"There are many things that cloud gaming cannot do by design, but this fact has not been communicated well to the public, and I find it strange that many people claim that cloud gaming is the future."
For the Nintendo executive, a far more pressing issue concerns the future of dedicated gaming consoles and handhelds. He believes the industry should be dealing with that and get its head out of the cloud.
"In this sense, what we should be discussing is not cloud gaming but whether dedicated gaming platforms will eventually die out and whether handheld gaming devices and home consoles will one day be unified. Naturally, our stance is that dedicated gaming platforms will not die out and we are determined to create a future where they will not."
Iwata's vision of the future includes creating software that works on more than one system, as opposed to remaining tied to a home console or portable machine.

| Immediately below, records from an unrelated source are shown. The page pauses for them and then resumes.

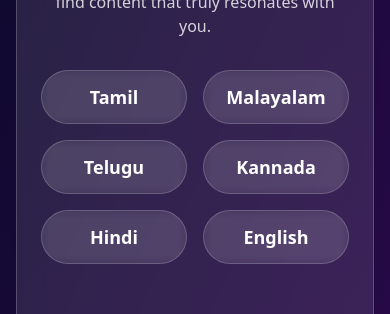
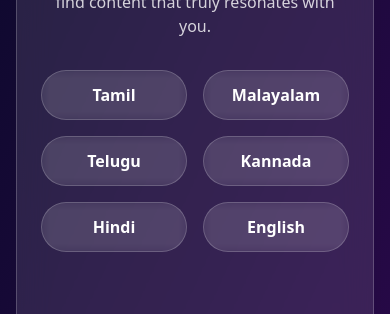
Before and after one commit to RMHDeveloper/Bunny-Cinephile, a React (Vite) app: page / in a window 390 px wide. Shown: the part 375-689 px from the top of the page. Built offline with nearby package versions, Linux system fonts and the light colour scheme.

Commit message:
Update movie swipe components

```diff
--- a/components/Pill.tsx
+++ b/components/Pill.tsx
@@ -17,13 +17,13 @@ const Pill: React.FC<PillProps> = ({ pill, isSelected, onClick }) => {
       type="button"
       onClick={handleClick}
       className={`
-        flex items-center justify-center gap-2
-        py-3 px-6 rounded-full text-lg font-semibold cursor-pointer
+        w-full flex items-center justify-center gap-2 overflow-hidden
+        py-3 px-3 sm:px-6 rounded-full text-base sm:text-lg font-semibold cursor-pointer
         transition-all duration-300 ease-in-out
         bg-white/5 backdrop-blur-sm border border-white/20
         ${isSelected
-          ? 'bg-neon-blue/20 border-neon-blue text-white shadow-lg shadow-neon-blue/30 scale-105'
-          : 'hover:bg-white/10 hover:border-white/40 hover:scale-105 text-white'
+          ? 'bg-neon-blue/20 border-neon-blue text-white shadow-lg shadow-neon-blue/30'
+          : 'hover:bg-white/10 hover:border-white/40 text-white'
         }
       `}
     >
@@ -33,7 +33,7 @@ const Pill: React.FC<PillProps> = ({ pill, isSelected, onClick }) => {
       ) : (
         <span className="text-xl text-white">{pill.emoji}</span>
       ))}
-      <span>{pill.name}</span>
+      <span className="truncate">{pill.name}</span>
     </button>
   );
 };
--- a/components/VibeCard.tsx
+++ b/components/VibeCard.tsx
@@ -21,8 +21,8 @@ const VibeCard: React.FC<VibeCardProps> = ({ vibe, isSelected, onClick }) => {
         bg-white/5 backdrop-blur-sm border border-white/20
         transition-all duration-300 ease-in-out cursor-pointer
         ${isSelected
-          ? 'bg-neon-blue/20 border-neon-blue text-neon-blue shadow-lg shadow-neon-blue/30 scale-105'
-          : 'hover:bg-white/10 hover:border-white/40 hover:scale-105'
+          ? 'bg-neon-blue/20 border-neon-blue text-neon-blue shadow-lg shadow-neon-blue/30'
+          : 'hover:bg-white/10 hover:border-white/40'
         }
       `}
     >
--- a/pages/QuickSwipe.tsx
+++ b/pages/QuickSwipe.tsx
@@ -277,7 +277,7 @@ const QuickSwipe: React.FC<QuickSwipeProps> = ({ languages, genres, mood, onBack
           <>
             <div
               ref={cardContainerRef}
-              className="relative w-full max-w-sm mx-auto flex-grow max-h-[50vh] min-h-[350px] mb-6 flex items-center justify-center"
+              className="relative w-full max-w-sm mx-auto mb-6 max-h-[70vh]"
               style={{
                 transform: `translateX(${swipeTranslateX}px) rotate(${swipeRotate}deg)`,
                 // Transition for snap-back (when not dragging or flinging off)
@@ -310,7 +310,7 @@ const QuickSwipe: React.FC<QuickSwipeProps> = ({ languages, genres, mood, onBack
                   <span className="text-glow-red text-5xl font-extrabold drop-shadow-lg opacity-80">DISLIKE ❌</span>
               </div>
 
-              <div className={`absolute w-full h-full ${cardAnimation === 'swipeLeft' ? 'swipe-left-animation' : cardAnimation === 'swipeRight' ? 'swipe-right-animation' : ''}`}>
+              <div className={`w-full ${cardAnimation === 'swipeLeft' ? 'swipe-left-animation' : cardAnimation === 'swipeRight' ? 'swipe-right-animation' : ''}`}>
                 <MovieCard movie={currentMovie} />
               </div>
             </div>
```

"At the moment, we only have our current handheld devices and home consoles because if we tried to make more platforms, our development resources would be spread too thinly. The more we can share software across different platforms, the more development resources will be left for something else. Platform integration does not mean creating one type of platform, but the point is that the united method of software development will enable us to share our most precious software assets across different hardware.
"It is natural that there will be more things that battery-run devices can do thanks to technological advances and game consoles will become more powerful. However, if we try to linearly pursue this direction, software development will become so complicated that we will eventually face a situation where cost recovery becomes a serious issue. Therefore we feel that we are nearing a saturation point in terms of simply improving performance or enhancing graphics. What is far more important for the future of video games is whether we can make new propositions in other aspects and create games out of something that people never expected to see in the form of a game."
Nintendo's history with online connectivity hasn't exactly been glorious, the company notoriously slow on the uptake when it comes to anything Internet-related. With that in mind, I don't know if it's the right company to start telling us what cloud gaming will and won't be able to do in the future.
That said, Iwata's not being insensible on the topic of futureproofing the industry. It's becoming clear that consoles are increasingly harder to justify, and game development is struggling more and more with the mounting costs and competing entertainment sources. Whether Nintendo is on the right track, especially with the Wii U not setting the world on fire, remains to be seen.
Nintendo rubbishes cloud gaming future [Videogamer]